Joint tenants vs. common tenants: pros and cons

The key differences between joint tenancy and common tenancy are

  • The percentage of ownership each owner has, and
  • How the shares are handled in the event of an owner’s death.

Which type of co-ownership is best for you? Let’s look closer at the pros and cons of both joint tenancy and common tenancy.

Pros of Joint Tenancy

In many ways, joint tenancy simplifies co-ownership. Because each owner owns 100% of the property, every transaction requires the consent of all the owners. And when an owner dies, their share is automatically absorbed by the other owners.

Cons of Joint Tenancy

The benefit of 100% ownership comes with 100% responsibility for debts, property taxes, mortgage payments, and any other financial obligations. For some owners, this degree of liability is too risky.

Because joint tenancy requires the consent of all owners for every transaction, it can slow the process of each transaction, and sometimes leads to relational conflict.

Because the shares in a joint tenancy are absorbed by the surviving owners when one joint owner dies, joint tenancy can be a disadvantage for an owner’s beneficiaries.

Pros of Common Tenancy

Common tenancy is more affordable for some owners because ownership is divided, so costs are shared respective to ownership percentages. This includes closing costs, legal fees, mortgage payments, and maintenance costs.

Because ownership is divided between owners, control of the property is divided, as well.

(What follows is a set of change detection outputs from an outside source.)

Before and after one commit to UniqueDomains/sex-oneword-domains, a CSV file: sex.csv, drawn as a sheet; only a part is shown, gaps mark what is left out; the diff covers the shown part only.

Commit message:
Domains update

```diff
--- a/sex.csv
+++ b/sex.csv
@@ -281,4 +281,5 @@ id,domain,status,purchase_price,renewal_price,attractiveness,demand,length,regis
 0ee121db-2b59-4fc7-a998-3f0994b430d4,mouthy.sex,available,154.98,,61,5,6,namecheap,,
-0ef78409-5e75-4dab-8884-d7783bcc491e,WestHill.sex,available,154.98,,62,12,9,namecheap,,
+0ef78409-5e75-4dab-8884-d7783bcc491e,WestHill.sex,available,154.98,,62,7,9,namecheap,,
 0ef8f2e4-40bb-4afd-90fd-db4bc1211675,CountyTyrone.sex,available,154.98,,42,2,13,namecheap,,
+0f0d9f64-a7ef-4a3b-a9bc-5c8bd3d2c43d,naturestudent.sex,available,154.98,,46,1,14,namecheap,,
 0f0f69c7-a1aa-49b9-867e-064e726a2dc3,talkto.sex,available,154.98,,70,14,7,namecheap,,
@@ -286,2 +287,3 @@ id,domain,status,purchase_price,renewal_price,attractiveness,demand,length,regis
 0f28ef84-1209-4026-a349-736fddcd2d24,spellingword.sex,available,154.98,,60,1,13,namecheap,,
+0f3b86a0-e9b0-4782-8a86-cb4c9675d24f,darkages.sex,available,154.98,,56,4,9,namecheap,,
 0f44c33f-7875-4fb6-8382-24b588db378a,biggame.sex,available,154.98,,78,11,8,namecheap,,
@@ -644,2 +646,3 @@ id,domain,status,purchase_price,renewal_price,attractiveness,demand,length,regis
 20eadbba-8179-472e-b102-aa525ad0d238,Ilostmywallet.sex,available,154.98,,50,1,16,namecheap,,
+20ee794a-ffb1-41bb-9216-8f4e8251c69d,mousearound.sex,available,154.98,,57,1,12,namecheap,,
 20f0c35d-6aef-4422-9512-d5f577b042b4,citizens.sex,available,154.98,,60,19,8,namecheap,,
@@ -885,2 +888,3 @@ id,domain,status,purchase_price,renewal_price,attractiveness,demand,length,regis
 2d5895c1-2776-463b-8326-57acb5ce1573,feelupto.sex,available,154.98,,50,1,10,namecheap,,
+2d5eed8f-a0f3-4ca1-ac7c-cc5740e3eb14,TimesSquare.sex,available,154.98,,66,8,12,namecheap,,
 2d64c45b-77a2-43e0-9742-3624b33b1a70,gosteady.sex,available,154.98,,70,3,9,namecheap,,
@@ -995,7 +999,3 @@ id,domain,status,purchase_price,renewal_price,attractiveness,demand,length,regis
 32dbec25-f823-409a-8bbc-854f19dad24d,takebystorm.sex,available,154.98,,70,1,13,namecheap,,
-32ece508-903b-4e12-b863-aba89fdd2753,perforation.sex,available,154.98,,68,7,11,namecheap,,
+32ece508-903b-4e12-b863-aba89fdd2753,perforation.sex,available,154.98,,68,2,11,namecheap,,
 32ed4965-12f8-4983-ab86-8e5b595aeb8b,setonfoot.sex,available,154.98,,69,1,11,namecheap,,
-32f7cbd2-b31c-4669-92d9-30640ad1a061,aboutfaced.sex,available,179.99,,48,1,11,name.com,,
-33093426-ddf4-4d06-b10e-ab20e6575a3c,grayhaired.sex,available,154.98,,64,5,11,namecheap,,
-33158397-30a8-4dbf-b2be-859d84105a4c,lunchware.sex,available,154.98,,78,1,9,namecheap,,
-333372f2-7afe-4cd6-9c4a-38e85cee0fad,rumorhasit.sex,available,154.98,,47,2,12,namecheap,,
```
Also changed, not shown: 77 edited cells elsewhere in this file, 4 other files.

An owner with a majority share may have the final say on decisions regarding the property, for example.

Each owner has the freedom to sell, borrow against, or deal with their share of the property without the consent of the other owners. Each owner’s share is a part of their estate and is passed on to their beneficiaries when the owner dies.

Cons of Common Tenancy

The potential for conflict is the biggest disadvantage of common tenancy. Co-owners may have differing ideas for managing the property, and when they can’t reach an agreement, it may lead to a buy-out scenario or court intervention.

When a tenant in common dies, probate is inevitable and the deceased owner’s beneficiaries may have to pay legal fees and go through a sometimes lengthy legal process before receiving their inheritance.

What type of property co-ownership is right for you?

Joint tenancy is most commonly used by married couples for ownership of the family home, but it can also work well for parents and children.

Common tenancy is commonly used for business partners, common-law spouses, couples in second marriages, or for family vacation homes intended to pass from one generation to the next.

In this post, we’ve given a very basic overview of joint tenancy vs. common tenancy. There are nuances and complexities involved in each type of property co-ownership, and it’s important not to assume one is best for you simply because it’s common for situations like yours.

For example, if you had children in your first marriage, and you want to co-own property in your second marriage, you must consider your wishes in the event of your death. If you die, do you want your share of ownership in the property to go to your spouse or to your children? Your answer to this question will affect which type of co-ownership you need.

Consulting a lawyer before entering a property co-ownership agreement is highly recommended to ensure your interests are protected. The lawyers at Getz Collins and Associates are ready to assist you in deciding whether joint tenancy or common tenancy is right for you. Contact us today.